## PROVIDED RECORDS
################

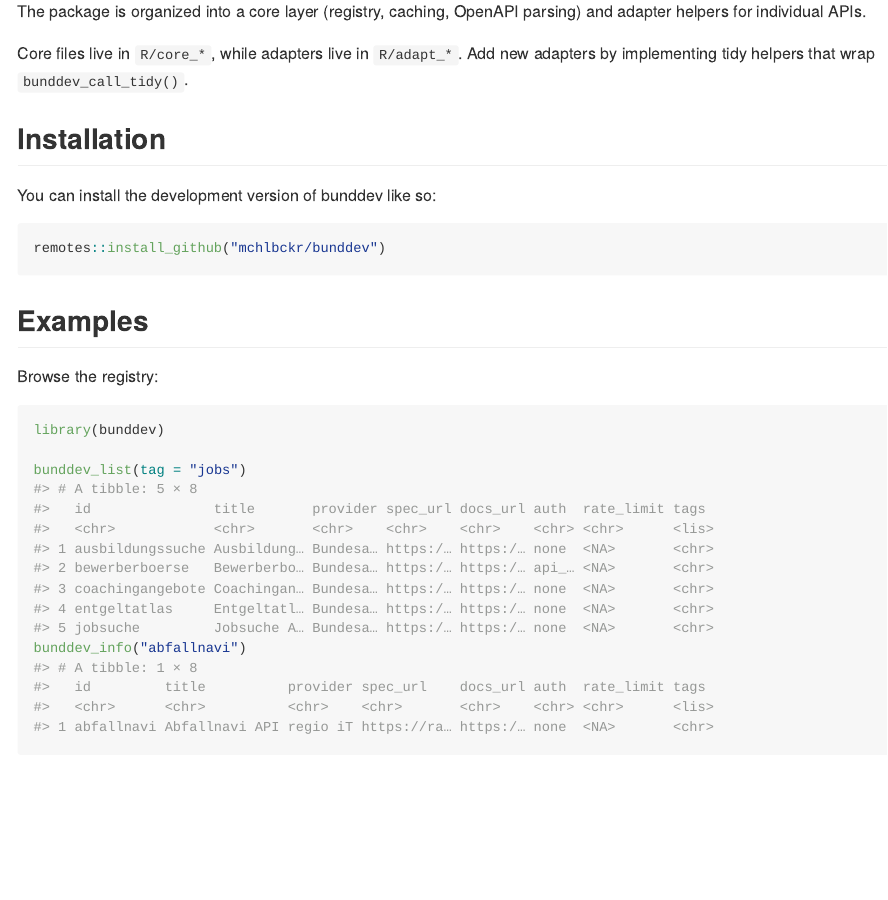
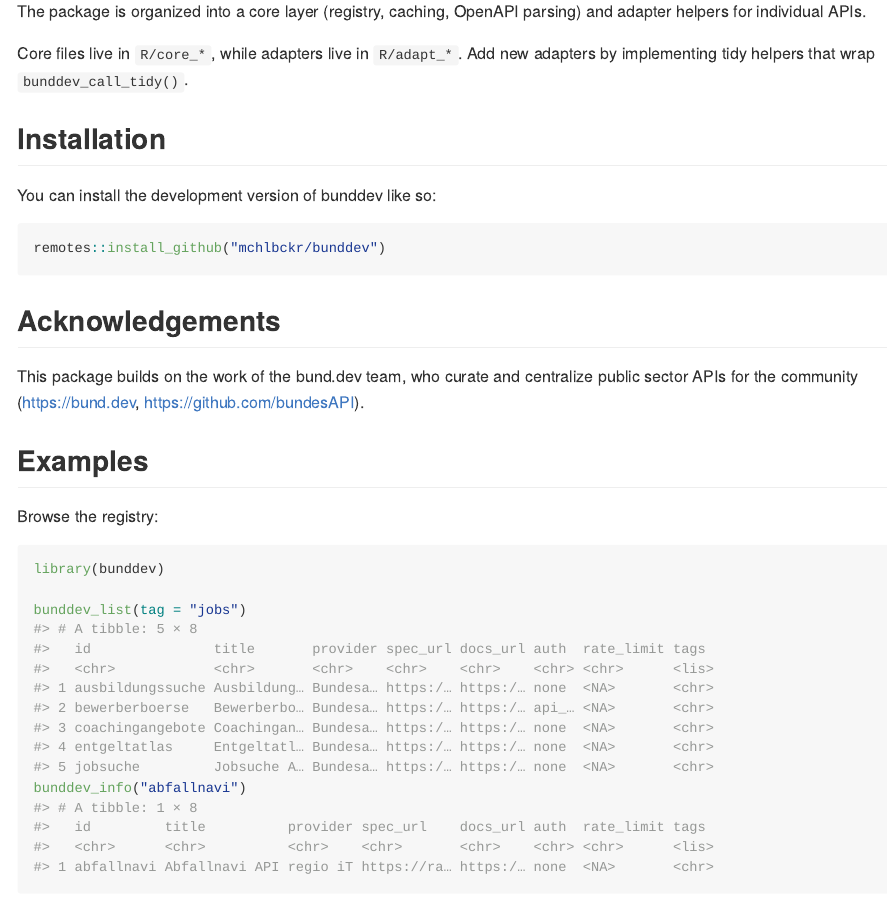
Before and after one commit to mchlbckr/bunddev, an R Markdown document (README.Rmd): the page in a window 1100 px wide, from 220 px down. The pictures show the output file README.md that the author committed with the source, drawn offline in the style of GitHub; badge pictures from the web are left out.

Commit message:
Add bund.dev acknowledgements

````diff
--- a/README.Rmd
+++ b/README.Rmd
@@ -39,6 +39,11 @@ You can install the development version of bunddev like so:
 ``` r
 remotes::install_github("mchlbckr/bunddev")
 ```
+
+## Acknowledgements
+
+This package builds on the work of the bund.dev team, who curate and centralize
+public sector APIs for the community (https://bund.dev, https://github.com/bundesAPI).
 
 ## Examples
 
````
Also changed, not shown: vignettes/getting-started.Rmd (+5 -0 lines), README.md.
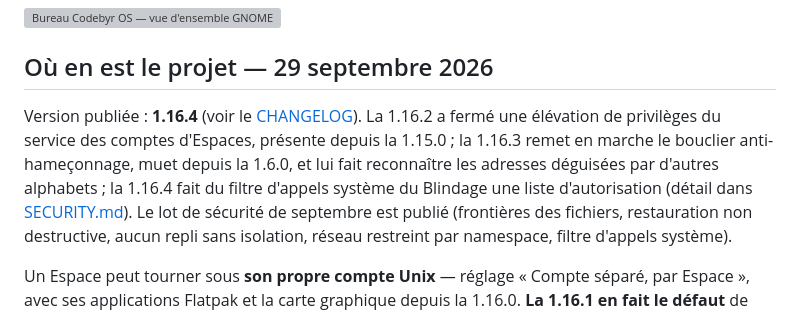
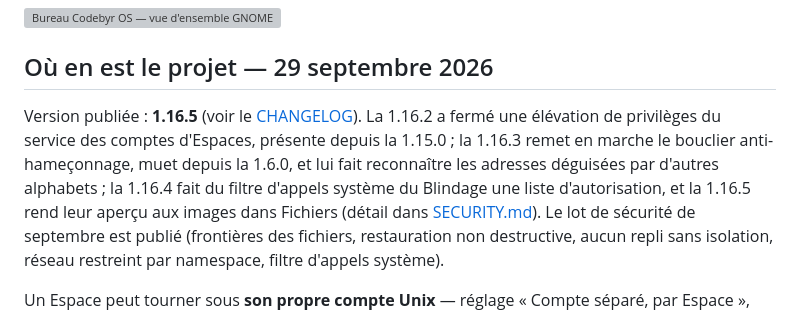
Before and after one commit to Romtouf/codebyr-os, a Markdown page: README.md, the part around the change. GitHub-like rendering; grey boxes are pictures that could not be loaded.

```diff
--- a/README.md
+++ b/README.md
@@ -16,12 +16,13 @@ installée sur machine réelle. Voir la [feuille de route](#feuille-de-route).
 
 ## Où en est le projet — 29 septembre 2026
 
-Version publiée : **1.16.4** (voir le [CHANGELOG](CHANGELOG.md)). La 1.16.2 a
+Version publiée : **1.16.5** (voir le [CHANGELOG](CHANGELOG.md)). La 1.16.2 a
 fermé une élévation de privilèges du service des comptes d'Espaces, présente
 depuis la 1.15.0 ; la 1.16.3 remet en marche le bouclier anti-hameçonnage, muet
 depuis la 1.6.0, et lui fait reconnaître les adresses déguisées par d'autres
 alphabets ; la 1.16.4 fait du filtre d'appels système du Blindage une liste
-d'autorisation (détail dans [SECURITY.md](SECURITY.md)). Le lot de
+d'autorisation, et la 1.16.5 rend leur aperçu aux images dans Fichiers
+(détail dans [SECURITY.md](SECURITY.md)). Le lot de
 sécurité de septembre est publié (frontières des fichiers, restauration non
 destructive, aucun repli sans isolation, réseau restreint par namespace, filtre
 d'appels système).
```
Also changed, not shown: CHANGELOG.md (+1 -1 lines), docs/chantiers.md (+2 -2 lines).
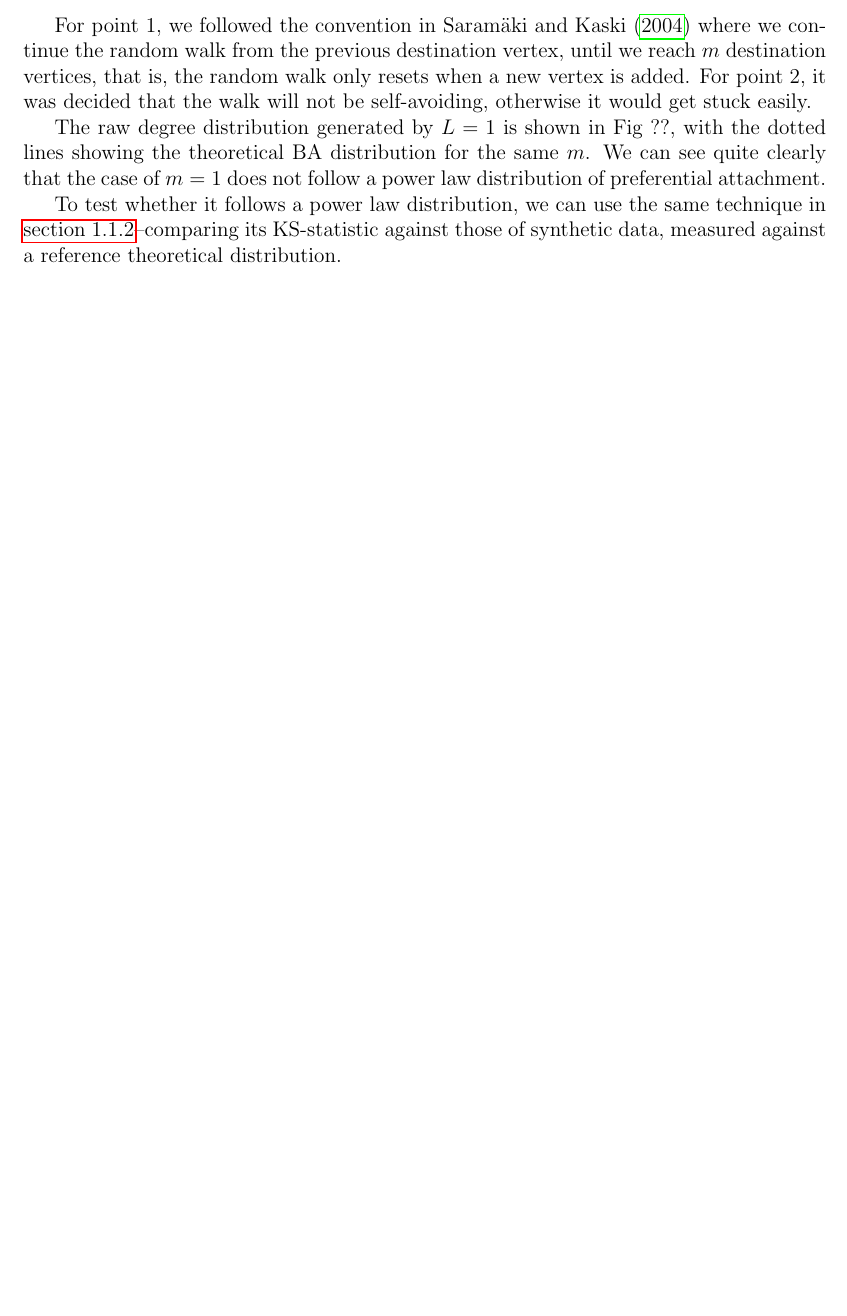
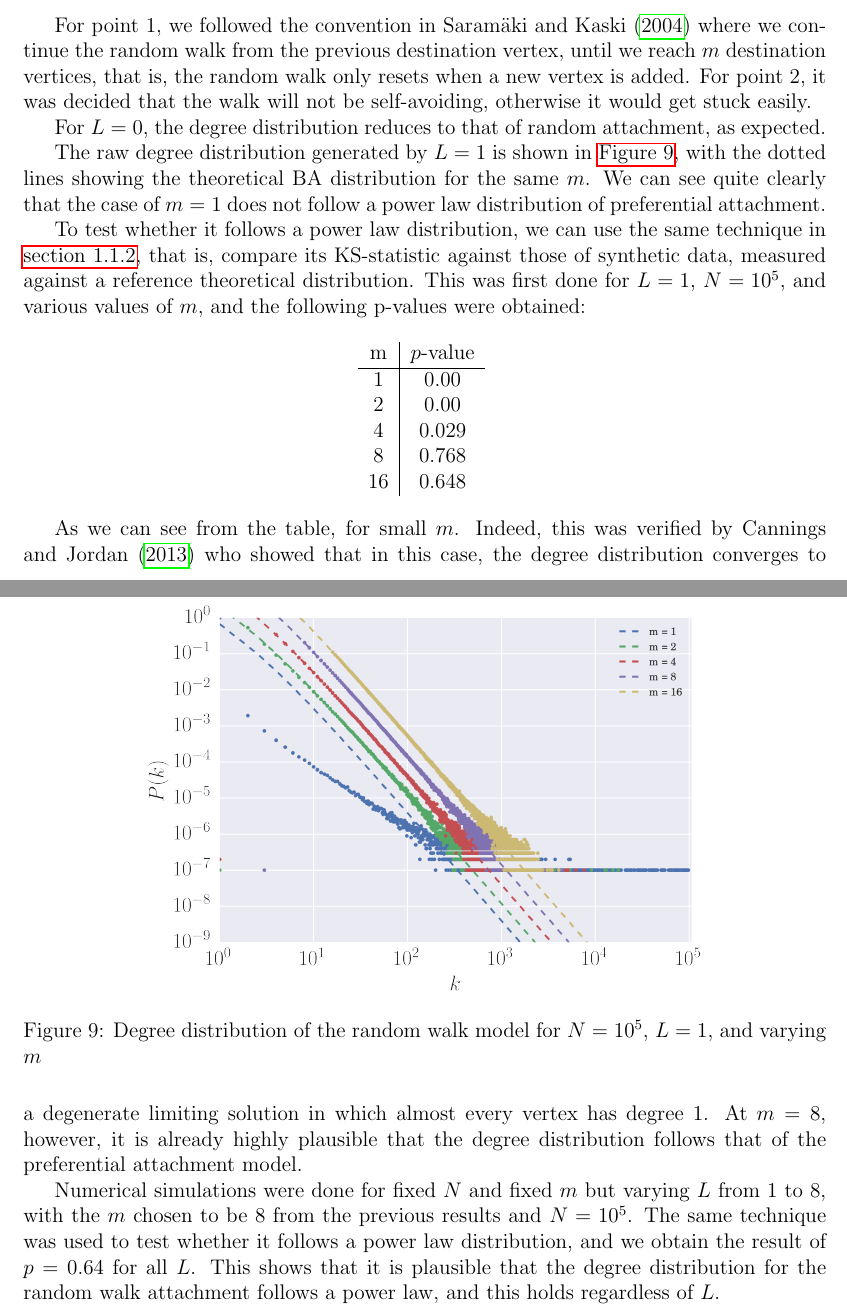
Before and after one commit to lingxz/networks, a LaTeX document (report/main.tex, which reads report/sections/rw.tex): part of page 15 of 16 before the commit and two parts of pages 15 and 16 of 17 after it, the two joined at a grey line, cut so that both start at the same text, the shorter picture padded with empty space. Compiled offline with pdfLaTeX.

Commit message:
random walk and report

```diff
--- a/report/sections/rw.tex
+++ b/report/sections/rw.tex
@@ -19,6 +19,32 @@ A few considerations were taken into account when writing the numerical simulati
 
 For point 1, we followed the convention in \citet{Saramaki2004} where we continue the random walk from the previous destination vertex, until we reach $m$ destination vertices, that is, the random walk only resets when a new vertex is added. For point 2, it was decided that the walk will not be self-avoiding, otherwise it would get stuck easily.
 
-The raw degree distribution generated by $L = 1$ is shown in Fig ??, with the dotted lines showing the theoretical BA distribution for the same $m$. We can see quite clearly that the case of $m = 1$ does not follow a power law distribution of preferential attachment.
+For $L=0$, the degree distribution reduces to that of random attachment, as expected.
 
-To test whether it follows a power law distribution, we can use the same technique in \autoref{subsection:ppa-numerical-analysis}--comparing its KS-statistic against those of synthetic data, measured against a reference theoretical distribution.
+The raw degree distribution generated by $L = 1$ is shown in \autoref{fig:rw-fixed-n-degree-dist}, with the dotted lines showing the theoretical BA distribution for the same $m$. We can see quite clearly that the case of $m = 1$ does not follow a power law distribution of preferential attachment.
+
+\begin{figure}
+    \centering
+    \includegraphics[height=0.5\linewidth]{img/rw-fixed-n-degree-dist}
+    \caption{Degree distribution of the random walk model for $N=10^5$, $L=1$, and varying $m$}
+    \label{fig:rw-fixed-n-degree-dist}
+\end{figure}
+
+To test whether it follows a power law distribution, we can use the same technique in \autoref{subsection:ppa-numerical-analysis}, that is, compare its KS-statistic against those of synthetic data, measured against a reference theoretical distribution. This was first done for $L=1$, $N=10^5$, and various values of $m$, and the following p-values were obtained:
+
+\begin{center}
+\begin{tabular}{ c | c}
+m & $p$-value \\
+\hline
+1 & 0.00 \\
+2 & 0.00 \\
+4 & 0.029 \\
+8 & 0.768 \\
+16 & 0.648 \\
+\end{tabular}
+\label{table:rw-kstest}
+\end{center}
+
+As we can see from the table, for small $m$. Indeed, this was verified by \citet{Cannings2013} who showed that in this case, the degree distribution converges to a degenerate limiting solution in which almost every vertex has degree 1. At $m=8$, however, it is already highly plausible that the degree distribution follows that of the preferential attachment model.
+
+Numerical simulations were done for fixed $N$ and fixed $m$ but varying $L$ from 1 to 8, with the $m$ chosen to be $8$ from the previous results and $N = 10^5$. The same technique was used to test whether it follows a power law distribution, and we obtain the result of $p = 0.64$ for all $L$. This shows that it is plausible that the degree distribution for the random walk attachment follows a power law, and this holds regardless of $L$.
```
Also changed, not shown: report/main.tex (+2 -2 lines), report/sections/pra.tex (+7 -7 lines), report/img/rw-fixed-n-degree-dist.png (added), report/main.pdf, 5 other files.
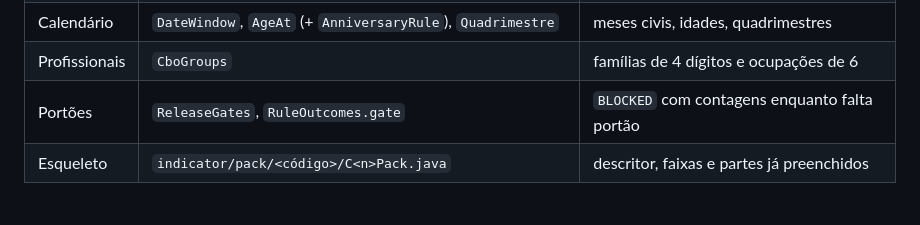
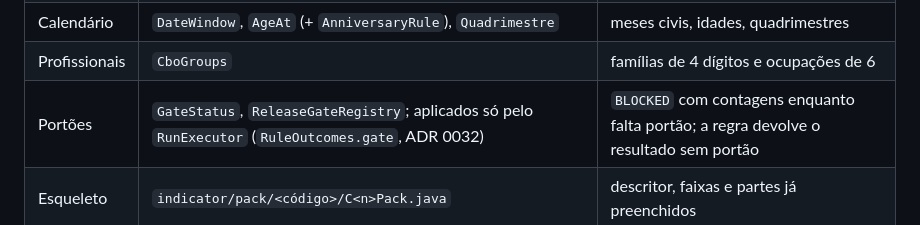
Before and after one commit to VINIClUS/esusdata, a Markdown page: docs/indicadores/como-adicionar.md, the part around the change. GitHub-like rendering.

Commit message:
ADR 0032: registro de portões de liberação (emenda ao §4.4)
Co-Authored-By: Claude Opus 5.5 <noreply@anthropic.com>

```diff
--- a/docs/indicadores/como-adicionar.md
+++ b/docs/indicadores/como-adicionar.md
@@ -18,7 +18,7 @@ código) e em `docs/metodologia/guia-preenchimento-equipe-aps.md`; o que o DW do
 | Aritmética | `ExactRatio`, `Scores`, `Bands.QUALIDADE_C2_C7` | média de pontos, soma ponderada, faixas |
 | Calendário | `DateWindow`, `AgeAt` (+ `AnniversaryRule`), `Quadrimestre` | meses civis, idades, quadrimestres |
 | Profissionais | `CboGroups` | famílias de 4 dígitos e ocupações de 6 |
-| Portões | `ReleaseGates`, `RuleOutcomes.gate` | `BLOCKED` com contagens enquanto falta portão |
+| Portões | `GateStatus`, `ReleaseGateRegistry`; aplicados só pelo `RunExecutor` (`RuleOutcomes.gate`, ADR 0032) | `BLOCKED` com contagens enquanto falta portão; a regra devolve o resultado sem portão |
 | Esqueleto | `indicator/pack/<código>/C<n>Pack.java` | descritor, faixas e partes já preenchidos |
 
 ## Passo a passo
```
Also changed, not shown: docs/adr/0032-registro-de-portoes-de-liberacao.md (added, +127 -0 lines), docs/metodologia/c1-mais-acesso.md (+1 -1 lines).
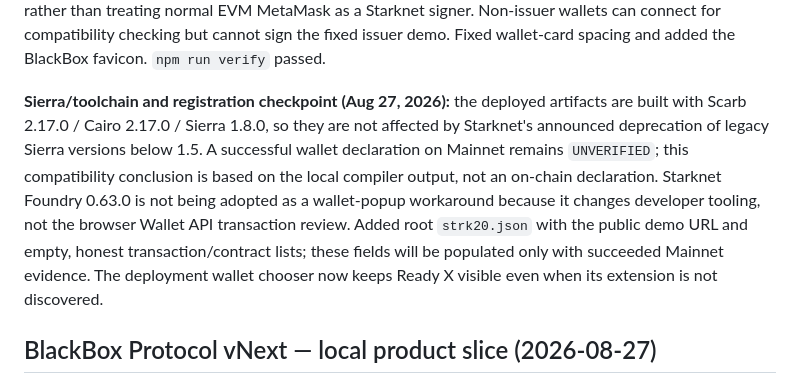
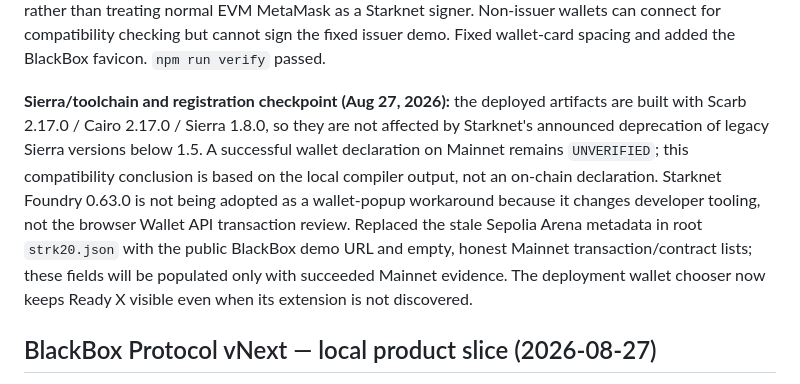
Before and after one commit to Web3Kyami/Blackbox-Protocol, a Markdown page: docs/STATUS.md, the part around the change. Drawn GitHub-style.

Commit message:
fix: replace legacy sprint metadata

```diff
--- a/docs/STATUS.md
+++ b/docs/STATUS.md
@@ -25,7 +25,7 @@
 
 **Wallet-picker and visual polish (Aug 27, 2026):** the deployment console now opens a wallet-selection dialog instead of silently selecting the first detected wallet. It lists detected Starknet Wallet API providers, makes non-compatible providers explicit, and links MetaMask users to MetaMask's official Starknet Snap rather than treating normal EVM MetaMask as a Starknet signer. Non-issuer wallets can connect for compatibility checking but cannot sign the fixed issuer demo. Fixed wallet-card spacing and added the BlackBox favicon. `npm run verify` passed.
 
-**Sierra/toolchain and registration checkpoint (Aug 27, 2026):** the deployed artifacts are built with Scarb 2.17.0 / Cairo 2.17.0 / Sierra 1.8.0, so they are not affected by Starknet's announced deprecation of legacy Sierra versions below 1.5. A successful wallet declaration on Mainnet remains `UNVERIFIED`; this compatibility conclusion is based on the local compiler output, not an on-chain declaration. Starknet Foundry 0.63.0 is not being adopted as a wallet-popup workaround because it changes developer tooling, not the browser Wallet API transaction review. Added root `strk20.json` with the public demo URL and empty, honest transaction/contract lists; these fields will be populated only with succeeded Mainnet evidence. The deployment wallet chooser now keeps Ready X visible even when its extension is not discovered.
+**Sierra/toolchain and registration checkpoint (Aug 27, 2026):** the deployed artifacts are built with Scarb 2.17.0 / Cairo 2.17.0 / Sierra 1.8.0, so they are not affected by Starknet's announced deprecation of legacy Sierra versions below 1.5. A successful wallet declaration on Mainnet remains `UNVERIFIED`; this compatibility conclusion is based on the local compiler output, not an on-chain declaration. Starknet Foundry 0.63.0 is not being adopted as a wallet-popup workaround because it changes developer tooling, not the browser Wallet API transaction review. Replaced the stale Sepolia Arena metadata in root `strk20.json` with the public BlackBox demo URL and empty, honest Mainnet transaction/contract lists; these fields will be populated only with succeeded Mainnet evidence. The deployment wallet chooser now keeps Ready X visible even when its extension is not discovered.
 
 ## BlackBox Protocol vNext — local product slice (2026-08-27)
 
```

################

## PROBLEM
Go through the data above and find the lines with the word "Markdown". Copy each of those lines.

## REPLY
Before and after one commit to mchlbckr/bunddev, an R Markdown document (README.Rmd): the page in a window 1100 px wide, from 220 px down. The pictures show the output file README.md that the author committed with the source, drawn offline in the style of GitHub; badge pictures from the web are left out.
Before and after one commit to Romtouf/codebyr-os, a Markdown page: README.md, the part around the change. GitHub-like rendering; grey boxes are pictures that could not be loaded.
Before and after one commit to VINIClUS/esusdata, a Markdown page: docs/indicadores/como-adicionar.md, the part around the change. GitHub-like rendering.
Before and after one commit to Web3Kyami/Blackbox-Protocol, a Markdown page: docs/STATUS.md, the part around the change. Drawn GitHub-style.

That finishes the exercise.